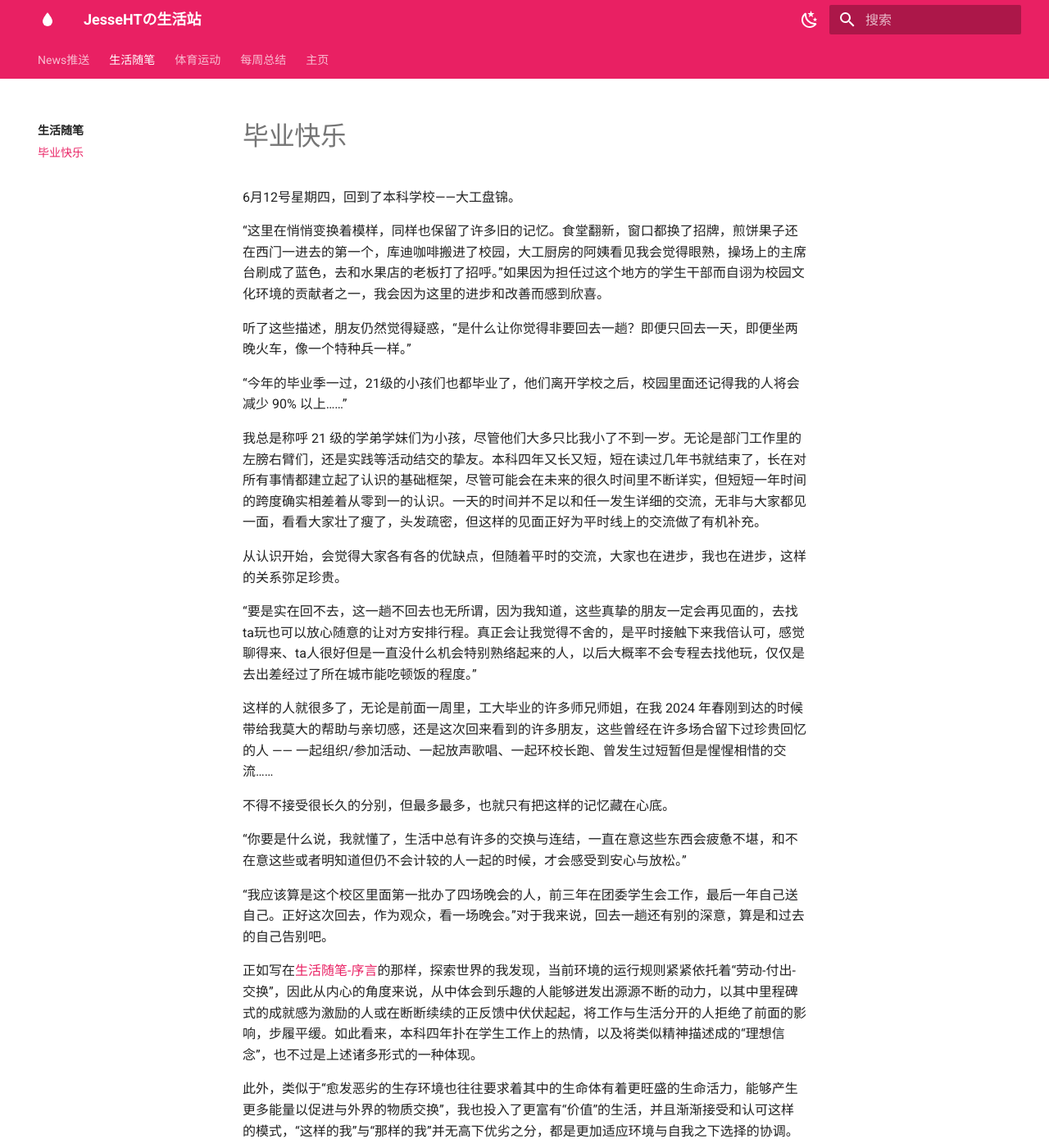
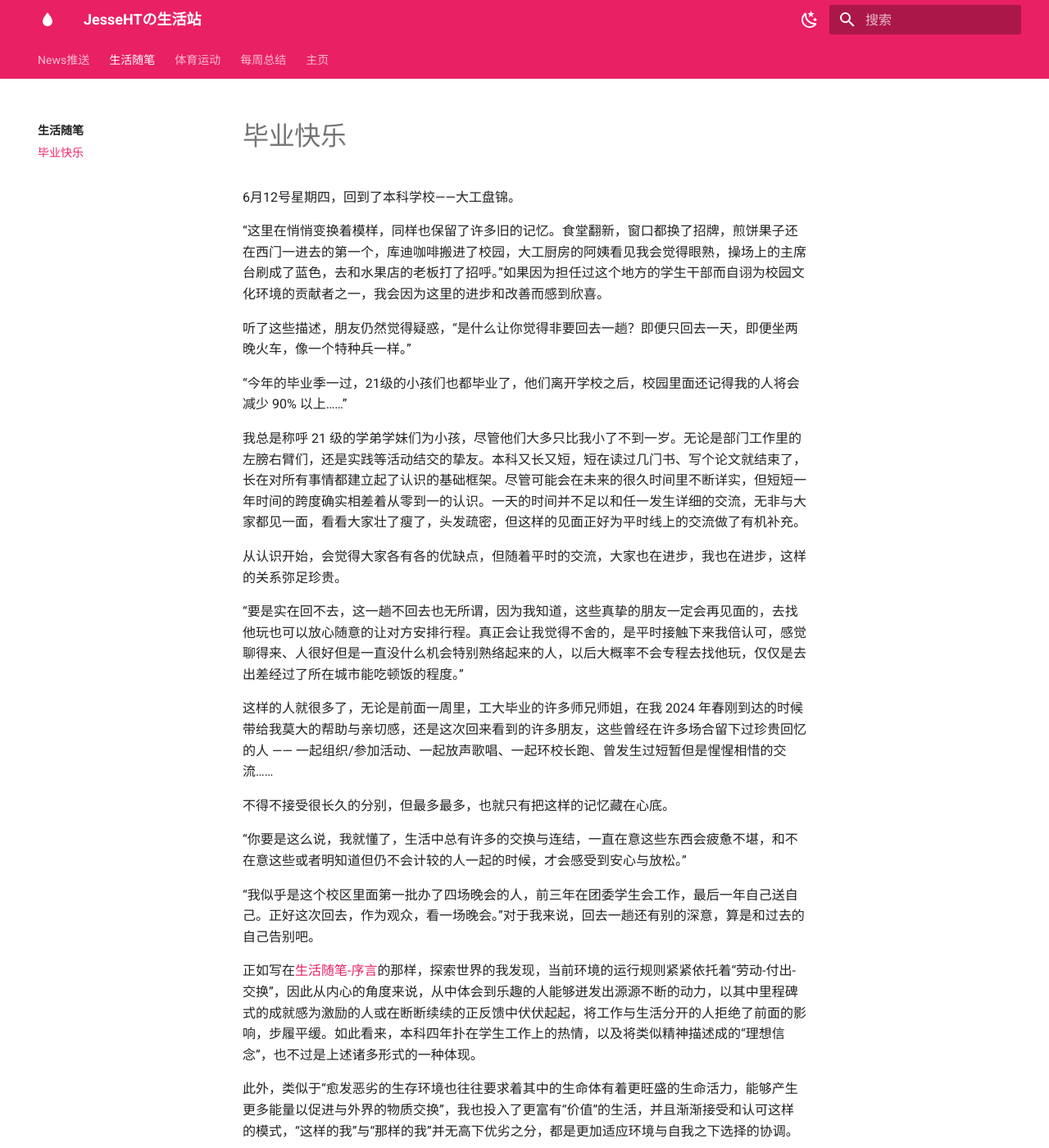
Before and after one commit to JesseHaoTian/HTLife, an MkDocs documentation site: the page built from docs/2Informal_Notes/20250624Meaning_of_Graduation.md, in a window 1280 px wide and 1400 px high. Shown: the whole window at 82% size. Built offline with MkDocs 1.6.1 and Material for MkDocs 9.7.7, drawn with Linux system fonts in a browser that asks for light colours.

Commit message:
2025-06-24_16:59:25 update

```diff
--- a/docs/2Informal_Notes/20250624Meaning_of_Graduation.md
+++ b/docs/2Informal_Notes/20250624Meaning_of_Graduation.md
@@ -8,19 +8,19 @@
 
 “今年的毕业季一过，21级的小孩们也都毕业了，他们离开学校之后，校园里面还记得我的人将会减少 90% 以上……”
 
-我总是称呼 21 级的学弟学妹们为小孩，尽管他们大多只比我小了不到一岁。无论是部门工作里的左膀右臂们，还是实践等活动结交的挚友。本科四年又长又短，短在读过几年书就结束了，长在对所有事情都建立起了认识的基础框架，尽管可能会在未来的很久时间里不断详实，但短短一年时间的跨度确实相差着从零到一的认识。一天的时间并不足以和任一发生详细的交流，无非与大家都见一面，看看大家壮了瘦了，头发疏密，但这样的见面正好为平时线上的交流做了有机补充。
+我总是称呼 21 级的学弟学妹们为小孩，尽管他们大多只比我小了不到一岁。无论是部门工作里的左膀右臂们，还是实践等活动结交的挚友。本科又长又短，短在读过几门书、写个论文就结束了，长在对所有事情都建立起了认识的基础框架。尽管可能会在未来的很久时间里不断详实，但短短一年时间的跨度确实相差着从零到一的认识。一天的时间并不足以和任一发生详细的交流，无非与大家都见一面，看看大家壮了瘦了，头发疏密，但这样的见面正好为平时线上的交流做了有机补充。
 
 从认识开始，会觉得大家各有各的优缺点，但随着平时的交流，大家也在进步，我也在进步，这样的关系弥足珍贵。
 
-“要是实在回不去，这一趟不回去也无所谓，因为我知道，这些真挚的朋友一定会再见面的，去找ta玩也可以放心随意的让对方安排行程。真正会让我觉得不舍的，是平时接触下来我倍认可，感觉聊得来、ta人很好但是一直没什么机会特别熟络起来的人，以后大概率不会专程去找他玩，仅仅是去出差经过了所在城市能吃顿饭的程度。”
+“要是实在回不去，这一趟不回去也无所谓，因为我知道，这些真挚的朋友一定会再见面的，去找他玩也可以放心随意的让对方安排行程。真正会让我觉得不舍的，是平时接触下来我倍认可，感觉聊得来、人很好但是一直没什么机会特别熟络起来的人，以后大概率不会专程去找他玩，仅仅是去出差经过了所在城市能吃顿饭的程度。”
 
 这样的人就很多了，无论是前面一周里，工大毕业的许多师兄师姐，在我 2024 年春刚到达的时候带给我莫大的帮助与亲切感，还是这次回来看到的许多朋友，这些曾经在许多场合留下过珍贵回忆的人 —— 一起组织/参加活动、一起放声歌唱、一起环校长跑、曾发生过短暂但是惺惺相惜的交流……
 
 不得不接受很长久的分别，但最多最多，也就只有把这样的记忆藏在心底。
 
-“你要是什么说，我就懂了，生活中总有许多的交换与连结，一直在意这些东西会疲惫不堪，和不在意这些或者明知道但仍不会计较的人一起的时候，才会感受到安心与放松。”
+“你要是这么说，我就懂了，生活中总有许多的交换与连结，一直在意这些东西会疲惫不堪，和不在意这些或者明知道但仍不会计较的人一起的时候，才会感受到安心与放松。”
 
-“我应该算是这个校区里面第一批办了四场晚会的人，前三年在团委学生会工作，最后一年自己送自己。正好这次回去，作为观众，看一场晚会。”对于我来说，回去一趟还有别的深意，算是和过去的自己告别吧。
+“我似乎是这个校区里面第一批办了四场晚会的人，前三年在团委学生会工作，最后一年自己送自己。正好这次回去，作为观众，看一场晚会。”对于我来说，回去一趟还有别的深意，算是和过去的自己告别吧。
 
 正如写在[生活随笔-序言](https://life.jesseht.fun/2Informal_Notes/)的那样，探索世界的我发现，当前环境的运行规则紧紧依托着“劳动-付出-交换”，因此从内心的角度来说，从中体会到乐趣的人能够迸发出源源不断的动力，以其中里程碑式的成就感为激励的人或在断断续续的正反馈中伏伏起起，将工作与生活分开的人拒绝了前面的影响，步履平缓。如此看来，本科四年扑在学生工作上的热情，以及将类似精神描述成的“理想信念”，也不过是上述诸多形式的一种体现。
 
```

_Exercise directions_
Quote the full listing above word for word; exclude every picture from the copy.

_Response_
Before and after one commit to JesseHaoTian/HTLife, an MkDocs documentation site: the page built from docs/2Informal_Notes/20250624Meaning_of_Graduation.md, in a window 1280 px wide and 1400 px high. Shown: the whole window at 82% size. Built offline with MkDocs 1.6.1 and Material for MkDocs 9.7.7, drawn with Linux system fonts in a browser that asks for light colours.

Commit message:
2025-06-24_16:59:25 update

```diff
--- a/docs/2Informal_Notes/20250624Meaning_of_Graduation.md
+++ b/docs/2Informal_Notes/20250624Meaning_of_Graduation.md
@@ -8,19 +8,19 @@
 
 “今年的毕业季一过，21级的小孩们也都毕业了，他们离开学校之后，校园里面还记得我的人将会减少 90% 以上……”
 
-我总是称呼 21 级的学弟学妹们为小孩，尽管他们大多只比我小了不到一岁。无论是部门工作里的左膀右臂们，还是实践等活动结交的挚友。本科四年又长又短，短在读过几年书就结束了，长在对所有事情都建立起了认识的基础框架，尽管可能会在未来的很久时间里不断详实，但短短一年时间的跨度确实相差着从零到一的认识。一天的时间并不足以和任一发生详细的交流，无非与大家都见一面，看看大家壮了瘦了，头发疏密，但这样的见面正好为平时线上的交流做了有机补充。
+我总是称呼 21 级的学弟学妹们为小孩，尽管他们大多只比我小了不到一岁。无论是部门工作里的左膀右臂们，还是实践等活动结交的挚友。本科又长又短，短在读过几门书、写个论文就结束了，长在对所有事情都建立起了认识的基础框架。尽管可能会在未来的很久时间里不断详实，但短短一年时间的跨度确实相差着从零到一的认识。一天的时间并不足以和任一发生详细的交流，无非与大家都见一面，看看大家壮了瘦了，头发疏密，但这样的见面正好为平时线上的交流做了有机补充。
 
 从认识开始，会觉得大家各有各的优缺点，但随着平时的交流，大家也在进步，我也在进步，这样的关系弥足珍贵。
 
-“要是实在回不去，这一趟不回去也无所谓，因为我知道，这些真挚的朋友一定会再见面的，去找ta玩也可以放心随意的让对方安排行程。真正会让我觉得不舍的，是平时接触下来我倍认可，感觉聊得来、ta人很好但是一直没什么机会特别熟络起来的人，以后大概率不会专程去找他玩，仅仅是去出差经过了所在城市能吃顿饭的程度。”
+“要是实在回不去，这一趟不回去也无所谓，因为我知道，这些真挚的朋友一定会再见面的，去找他玩也可以放心随意的让对方安排行程。真正会让我觉得不舍的，是平时接触下来我倍认可，感觉聊得来、人很好但是一直没什么机会特别熟络起来的人，以后大概率不会专程去找他玩，仅仅是去出差经过了所在城市能吃顿饭的程度。”
 
 这样的人就很多了，无论是前面一周里，工大毕业的许多师兄师姐，在我 2024 年春刚到达的时候带给我莫大的帮助与亲切感，还是这次回来看到的许多朋友，这些曾经在许多场合留下过珍贵回忆的人 —— 一起组织/参加活动、一起放声歌唱、一起环校长跑、曾发生过短暂但是惺惺相惜的交流……
 
 不得不接受很长久的分别，但最多最多，也就只有把这样的记忆藏在心底。
 
-“你要是什么说，我就懂了，生活中总有许多的交换与连结，一直在意这些东西会疲惫不堪，和不在意这些或者明知道但仍不会计较的人一起的时候，才会感受到安心与放松。”
+“你要是这么说，我就懂了，生活中总有许多的交换与连结，一直在意这些东西会疲惫不堪，和不在意这些或者明知道但仍不会计较的人一起的时候，才会感受到安心与放松。”
 
-“我应该算是这个校区里面第一批办了四场晚会的人，前三年在团委学生会工作，最后一年自己送自己。正好这次回去，作为观众，看一场晚会。”对于我来说，回去一趟还有别的深意，算是和过去的自己告别吧。
+“我似乎是这个校区里面第一批办了四场晚会的人，前三年在团委学生会工作，最后一年自己送自己。正好这次回去，作为观众，看一场晚会。”对于我来说，回去一趟还有别的深意，算是和过去的自己告别吧。
 
 正如写在[生活随笔-序言](https://life.jesseht.fun/2Informal_Notes/)的那样，探索世界的我发现，当前环境的运行规则紧紧依托着“劳动-付出-交换”，因此从内心的角度来说，从中体会到乐趣的人能够迸发出源源不断的动力，以其中里程碑式的成就感为激励的人或在断断续续的正反馈中伏伏起起，将工作与生活分开的人拒绝了前面的影响，步履平缓。如此看来，本科四年扑在学生工作上的热情，以及将类似精神描述成的“理想信念”，也不过是上述诸多形式的一种体现。
 
```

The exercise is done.